Twenty minutes earlier, McGrath, an Australian soldier deployed in Afghanistan, was on a routine clearance patrol when he stepped on an improvised explosive device (IED).
Lying on his back and surrounded by debris, McGrath somehow managed to lift himself on his elbows, but as he looked down he would immediately realise that the blast had taken away both his legs away from him. At 24, McGrath’s life had changed forever.
Growing up McGrath had always dreamed of playing competitive sport at an elite level. Perhaps it was that vision that transpired him to tell his fellow soldiers about his aspirations at the most horrific time.
Four years later, McGrath had fulfilled the promise he had made on the stretcher by winning the gold medal in the men’s KL2 canoe event at the 2016 Paralympics in Rio Janeiro.
But McGrath is not fully satisfied. He wants to conquer again in Tokyo.
“I’m excited that the VL2 event has been added, it has been something I have been doing since I started and it would be a thrill participating in both events. It will be nice to win two gold medals, but at the same time I will be content with two podium finishes,” he said.
McGrath is training harder than ever before but in between all the arduous workouts, there is the reality of trying to live a normal life. It has been eight years since the tragic accident and McGrath has learned to be independent, something he struggled with initially.
“Once I got released from hospital after by rehabilitation, it was frustrating getting a cab or relying on someone to drive you to a place. But luckily my sponsors helped me out and I was able to get a hand-operated car. That motivated me to continue my rehab which in turn led to me believing that I can be a competitive athlete.”
McGrath’s love for water sports along with his exposure to white-water rafting during his younger age prompted him to take up canoeing. It was the start of a remarkable four-year journey that required dedication, hard work, a powerful mind that eventually led to a Paralympics gold medal.
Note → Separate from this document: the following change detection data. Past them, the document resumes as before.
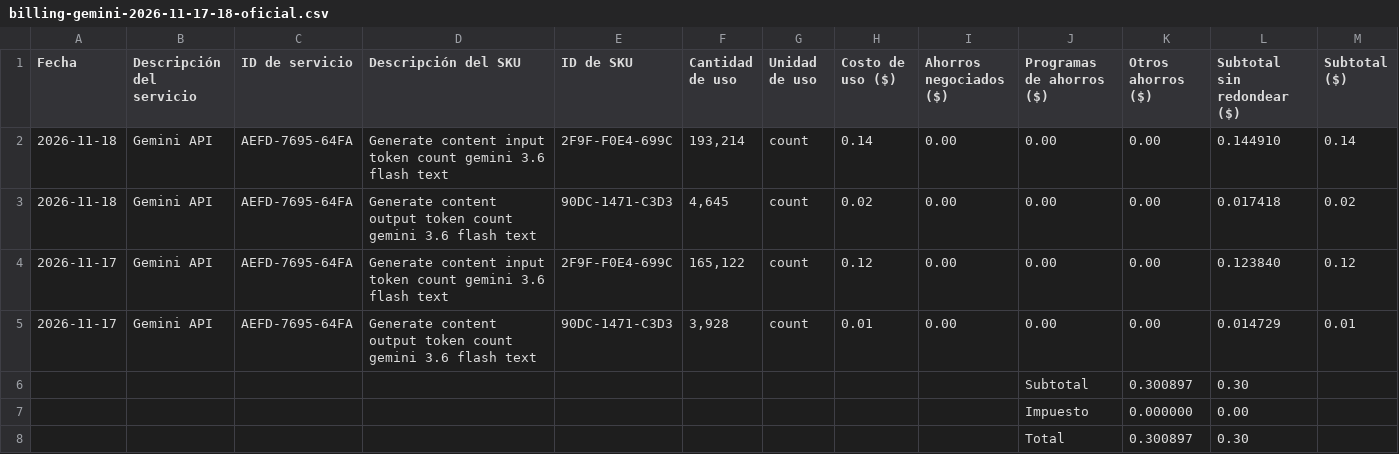
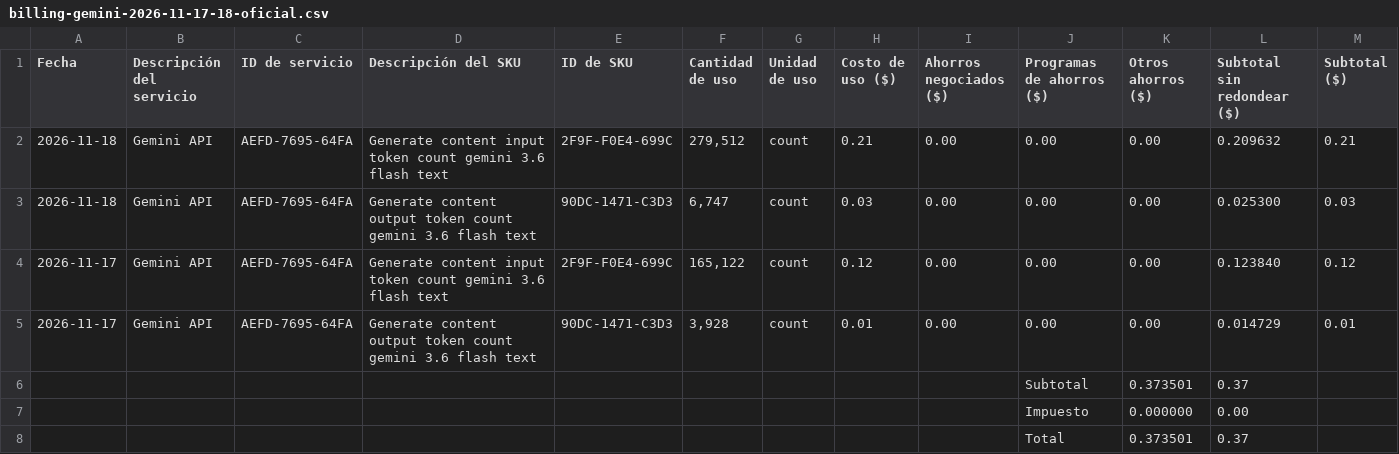
Before and after one commit to lucaGomezB/Automatizacion-de-Mesa-de-Ayuda-N8N, a CSV file: evaluation/evidence/billing-gemini-2026-11-17-18-oficial.csv, drawn as a sheet.

```diff
--- a/evaluation/evidence/billing-gemini-2026-11-17-18-oficial.csv
+++ b/evaluation/evidence/billing-gemini-2026-11-17-18-oficial.csv
@@ -1,8 +1,8 @@
 Fecha,Descripción del servicio,ID de servicio,Descripción del SKU,ID de SKU,Cantidad de uso,Unidad de uso,Costo de uso ($),Ahorros negociados ($),Programas de ahorros ($),Otros ahorros ($),Subtotal sin redondear ($),Subtotal ($)
-2026-11-18,Gemini API,AEFD-7695-64FA,Generate content input token count gemini 3.6 flash text,2F9F-F0E4-699C,"193,214",count,0.14,0.00,0.00,0.00,0.144910,0.14
-2026-11-18,Gemini API,AEFD-7695-64FA,Generate content output token count gemini 3.6 flash text,90DC-1471-C3D3,"4,645",count,0.02,0.00,0.00,0.00,0.017418,0.02
+2026-11-18,Gemini API,AEFD-7695-64FA,Generate content input token count gemini 3.6 flash text,2F9F-F0E4-699C,"279,512",count,0.21,0.00,0.00,0.00,0.209632,0.21
+2026-11-18,Gemini API,AEFD-7695-64FA,Generate content output token count gemini 3.6 flash text,90DC-1471-C3D3,"6,747",count,0.03,0.00,0.00,0.00,0.025300,0.03
 2026-11-17,Gemini API,AEFD-7695-64FA,Generate content input token count gemini 3.6 flash text,2F9F-F0E4-699C,"165,122",count,0.12,0.00,0.00,0.00,0.123840,0.12
 2026-11-17,Gemini API,AEFD-7695-64FA,Generate content output token count gemini 3.6 flash text,90DC-1471-C3D3,"3,928",count,0.01,0.00,0.00,0.00,0.014729,0.01
-,,,,,,,,,Subtotal,0.300897,0.30
+,,,,,,,,,Subtotal,0.373501,0.37
 ,,,,,,,,,Impuesto,0.000000,0.00
-,,,,,,,,,Total,0.300897,0.30
+,,,,,,,,,Total,0.373501,0.37
```
Also changed, not shown: evaluation/evidence/billing-gemini-2026-11-17-18-resumen.csv, 13 other files.
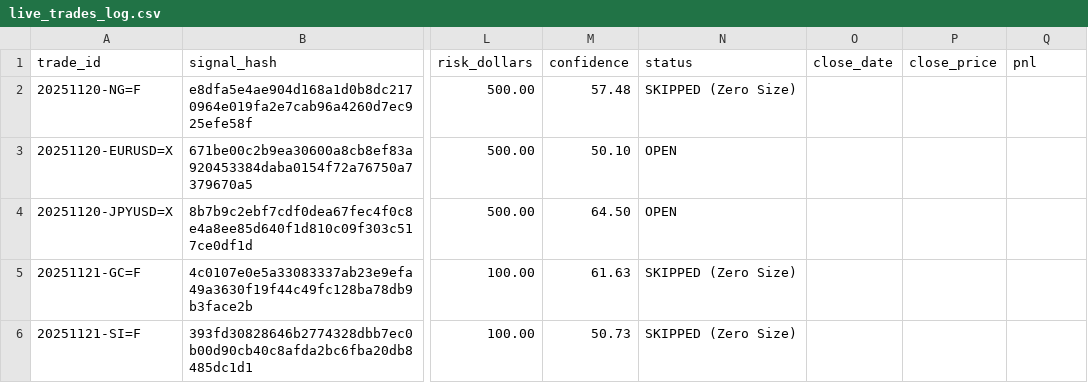
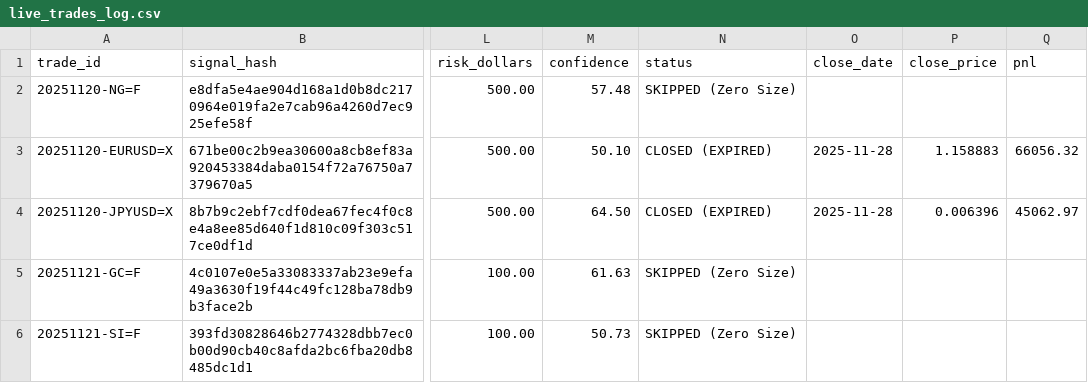
Before and after one commit to mndiweni04/mlTrader, a CSV file: logs/live_trades_log.csv, drawn as a sheet; only a part is shown, gaps mark what is left out; the diff names each change by its address in the sheet, - before the commit and + after, or states it on an @@ line.

Commit message:
Bot: Update live trade log [skip ci]

```diff
--- a/logs/live_trades_log.csv
+++ b/logs/live_trades_log.csv
-N3:N4 (status): OPEN
+N3:N4 (status): CLOSED (EXPIRED)
-O3:O4 (close_date): (empty)
+O3:O4 (close_date): 2025-11-28
-P3 (close_price): (empty)
+P3 (close_price): 1.158883
-Q3 (pnl): (empty)
+Q3 (pnl): 66056.32
-P4 (close_price): (empty)
+P4 (close_price): 0.006396
-Q4 (pnl): (empty)
+Q4 (pnl): 45062.97
```
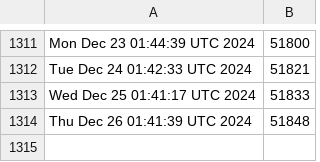
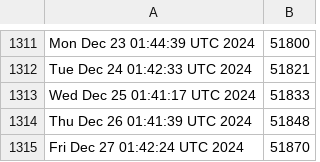
Before and after one commit to kgilmer/ghactions, a CSV file: iso-release-count.csv, drawn as a sheet; only a part is shown, gaps mark what is left out.

```diff
--- a/iso-release-count.csv
+++ b/iso-release-count.csv
@@ -1314 +1314,2 @@ Wed Dec 25 01:41:17 UTC 2024,51833
 Thu Dec 26 01:41:39 UTC 2024,51848
+Fri Dec 27 01:42:24 UTC 2024,51870
```
Also changed, not shown: release-count.csv.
After such an emotional ride one would expect the gold medal from Rio to be sitting pretty in a cabinet at McGrath’s home on the Gold Coast, but that is far the truth.
“I’ve donated it to the Australian war memorial. The medal was just collecting dust and I wasn’t giving it justice. A lot of people ask me about it and I say you can see it at the Memorial. It was a way for everyone to see it and hear about my story and I’m grateful that everyone can see it.”
McGrath’s tale is about heroism, bravery, and perseverance. Over the past few years, McGrath has had the opportunity to interact and share his story with sporting icons and even members of the Royal family.
“I’ve met Prince Harry a couple of times and I’m probably the only guy to greet him as a bro,” recalls McGrath with a laugh.
For now, however, McGrath has his eyes fixed on Tokyo 2020. He knows the competition will be tougher, but he has had the luxury of visiting the race track in September 2019.
“It is slightly different to Rio, in the sense, the course is in a slightly remote location and it can get tricky if the wind picks up,” informs McGrath.
So what is McGrath’s motto to claiming back to back gold? “My strength is definitely in my finish. I often come from behind and as much as it stresses people out, I know where my strengths are and it’s important I run my own race and not get caught up with other people’s races. If I can do that, then hopefully I can be on the podium again,” asserts McGrath.
By Gaurav Joshi for the International Paralympic Committee